The Second Department reversed and remanded for new proceedings. In equitable distribution, both parties are entitled to fundamental fairnedd, and both economic and noneconomic contributions are to be taken into account. The court must consider all of the statutory factors and discuss how it relied on those factors in distributing the property. If it is evident that all of the relevant factors were considered and the reasons for the court’s decision are articulated, the court need not discuss each factor separately.
Here the lower court failed to set forth the factors it considered and only made conclusory assertions regarding husband’s contributions to the marital estate, disregarding evidence that he made significant contributions to the value of the marital property through his skilled labor. Husband’s contrinution to the care of the parties’ children also should have been taken into account.
In deciding income for child support purposes, the court is not bound by reported income but may look at actual earning capacity. Imputed income may be based on prior employment or what someone is capable of making given their education and opportunities. The court has considerable discretion, but the calulation must have a basis in law and fact. Here the determination that husband was capable of making $80,000 lacked support in the record. Moreover, the lower court failed to specify how it calculated support on income in excess of $80,000.

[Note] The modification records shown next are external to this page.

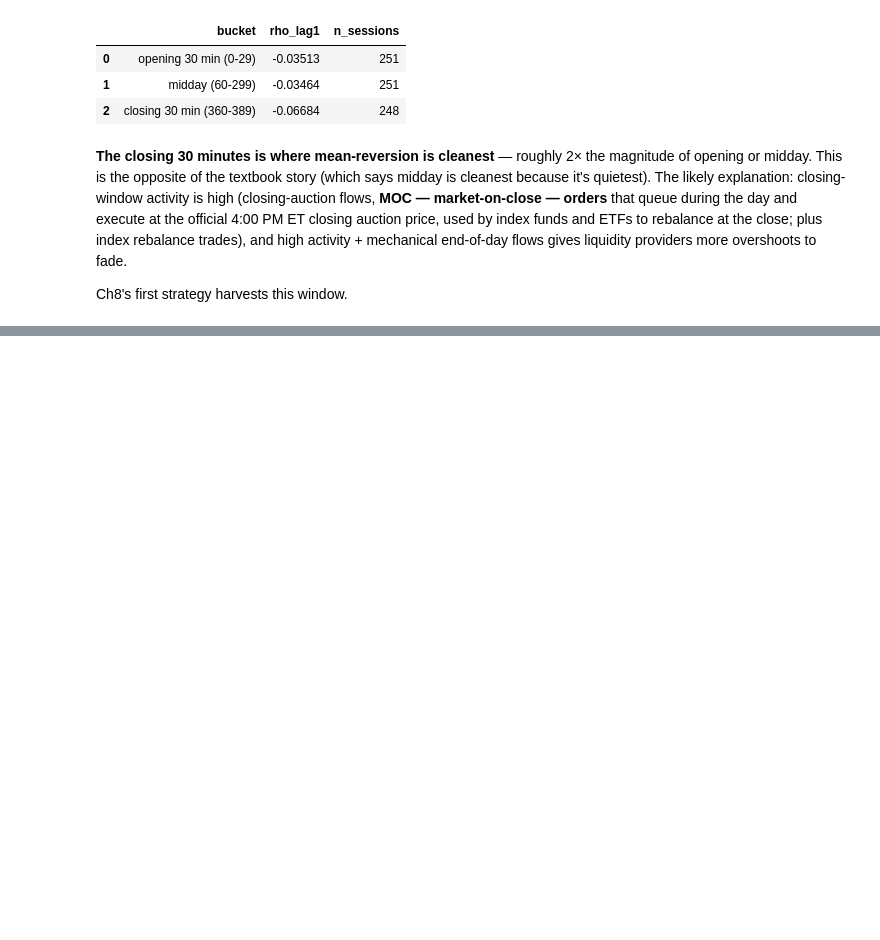
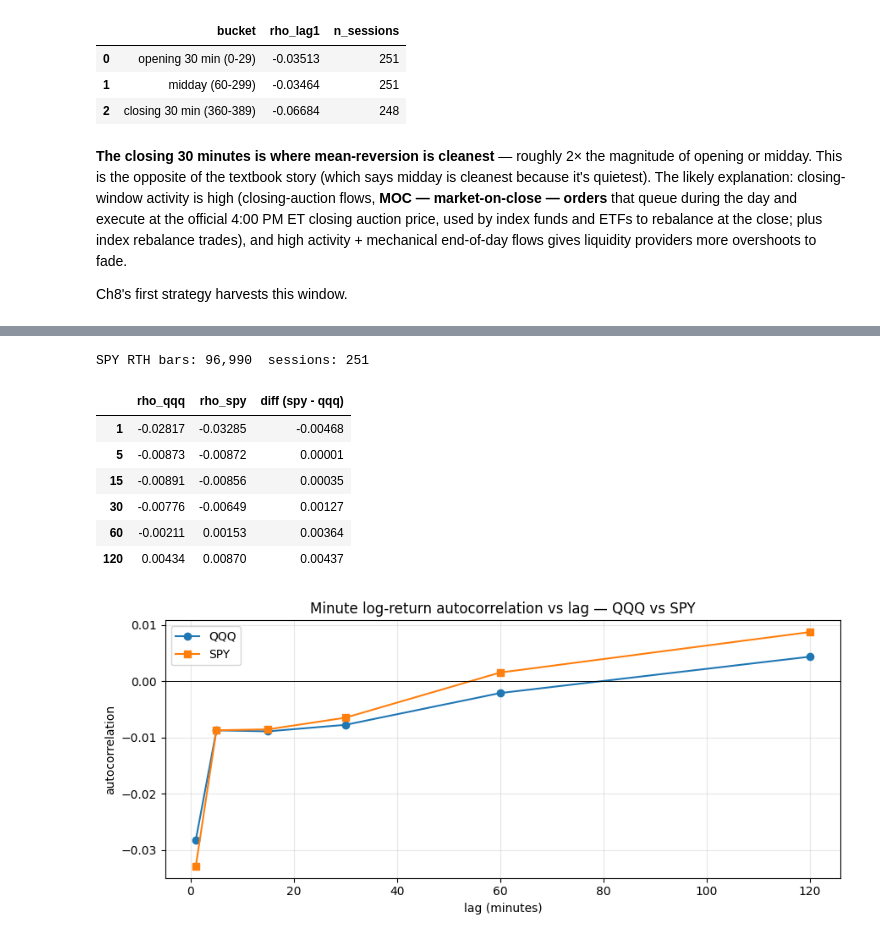
Before and after one commit to MichaelHelmers/quantitative-analysis, a Jupyter notebook: 07-strategy-taxonomy/lesson.ipynb, the cells around one changed output, grey strips where cells are left out. Saved outputs shown, nothing was run; the diff lists cells and outputs as text; code cells hidden in the pictures; blank space fills up the shorter version.

Commit message:
Add Chapter 7 worked exercise solutions

```diff
--- a/07-strategy-taxonomy/lesson.ipynb
+++ b/07-strategy-taxonomy/lesson.ipynb
@@ -182,0 +226,49 @@ See the README for full prompts. Four exercises:
+# %%
+# Exercise 1: SPY lag-k autocorrelation comparison vs QQQ.
+# Load SPY's minute parquet from the Ch6 cache, run the *same* RTH filter
+# and within-session lag-k autocorrelation routine we used on QQQ, and
+# plot both curves on the same axes.
+
+spy = pd.read_parquet(CH6_CACHE / "spy_1min.parquet")
+# UTC -> ET so session boundaries match QQQ's index alignment.
+spy.index = pd.to_datetime(spy.index, utc=True).tz_convert("America/New_York")
+spy["minute_of_day"] = spy.index.hour * 60 + spy.index.minute
+# Same RTH window: 09:30 inclusive to 16:00 exclusive.
+spy_rth = spy[(spy["minute_of_day"] >= RTH_OPEN) & (spy["minute_of_day"] < RTH_CLOSE)].copy()
+spy_rth["session_date"] = spy_rth.index.normalize()
+spy_rth["log_ret"] = np.log(spy_rth["close"] / spy_rth["close"].shift(1))
+# Null the first bar of each session — overnight gap, not an intraday return.
+sf_spy = spy_rth.groupby("session_date").head(1).index
+spy_rth.loc[sf_spy, "log_ret"] = np.nan
+
+spy_grouped = list(spy_rth.groupby("session_date")["log_ret"])
+# Reuse the §6 autocorr_within_session helper on the SPY groups.
+auto_spy = {k: autocorr_within_session(spy_grouped, k)[0] for k in LAGS}
+
+# Side-by-side table.
+compare = pd.DataFrame({"rho_qqq": auto_all, "rho_spy": auto_spy})
+compare["diff (spy - qqq)"] = compare["rho_spy"] - compare["rho_qqq"]
+print(f"SPY RTH bars: {len(spy_rth):,}  sessions: {spy_rth['session_date'].nunique()}")
+display(compare.round(5))
+
+fig, ax = plt.subplots(figsize=(9, 4))
+ax.plot(list(auto_all.keys()), list(auto_all.values()), marker="o", label="QQQ")
+ax.plot(list(auto_spy.keys()), list(auto_spy.values()), marker="s", label="SPY")
+ax.axhline(0, color="black", lw=0.7)
+ax.set_xlabel("lag (minutes)")
+ax.set_ylabel("autocorrelation")
+ax.set_title("Minute log-return autocorrelation vs lag — QQQ vs SPY")
+ax.legend()
+ax.grid(alpha=0.3)
+plt.tight_layout()
+plt.show()
+# %% [output]
+SPY RTH bars: 96,990  sessions: 251
+|  | rho_qqq | rho_spy | diff (spy - qqq) |
+| 1 | -0.02817 | -0.03285 | -0.00468 |
+| 5 | -0.00873 | -0.00872 | 0.00001 |
+| 15 | -0.00891 | -0.00856 | 0.00035 |
+| 30 | -0.00776 | -0.00649 | 0.00127 |
+| 60 | -0.00211 | 0.00153 | 0.00364 |
+| 120 | 0.00434 | 0.00870 | 0.00437 |
+[figure, added]
```
Also changed, not shown: parts of 9 cells of this notebook, 1 other file.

The case was remanded for new findings as to the distribution of the property of which husband had received only a 15% share, and the amount of child support.